DATA SHOWN >>
☆ ☆ ☆ ☆ ☆

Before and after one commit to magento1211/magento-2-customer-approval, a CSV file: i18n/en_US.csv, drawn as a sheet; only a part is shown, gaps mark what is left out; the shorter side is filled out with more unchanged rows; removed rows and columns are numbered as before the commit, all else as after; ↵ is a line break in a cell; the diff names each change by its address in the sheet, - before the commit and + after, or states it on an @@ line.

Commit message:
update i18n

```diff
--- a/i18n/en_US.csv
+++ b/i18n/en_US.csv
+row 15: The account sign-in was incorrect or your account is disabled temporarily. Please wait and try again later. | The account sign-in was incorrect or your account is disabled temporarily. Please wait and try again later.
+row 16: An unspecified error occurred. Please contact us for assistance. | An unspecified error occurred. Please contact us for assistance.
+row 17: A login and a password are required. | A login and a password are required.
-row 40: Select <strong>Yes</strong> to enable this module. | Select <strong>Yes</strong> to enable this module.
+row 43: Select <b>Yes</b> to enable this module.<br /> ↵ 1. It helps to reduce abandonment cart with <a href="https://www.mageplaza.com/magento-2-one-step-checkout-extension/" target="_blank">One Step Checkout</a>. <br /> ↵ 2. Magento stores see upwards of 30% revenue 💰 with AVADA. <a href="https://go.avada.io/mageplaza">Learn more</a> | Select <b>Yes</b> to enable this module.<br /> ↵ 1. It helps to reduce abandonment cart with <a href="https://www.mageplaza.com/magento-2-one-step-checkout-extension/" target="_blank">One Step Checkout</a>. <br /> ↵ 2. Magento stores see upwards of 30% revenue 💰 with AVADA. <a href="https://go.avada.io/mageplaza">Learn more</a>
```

☆ ☆ ☆ ☆ ☆

WHAT YOU WILL DO >> Report how many lines in the listing include the word "this". Give nothing but the count.

RESPONSE >> 2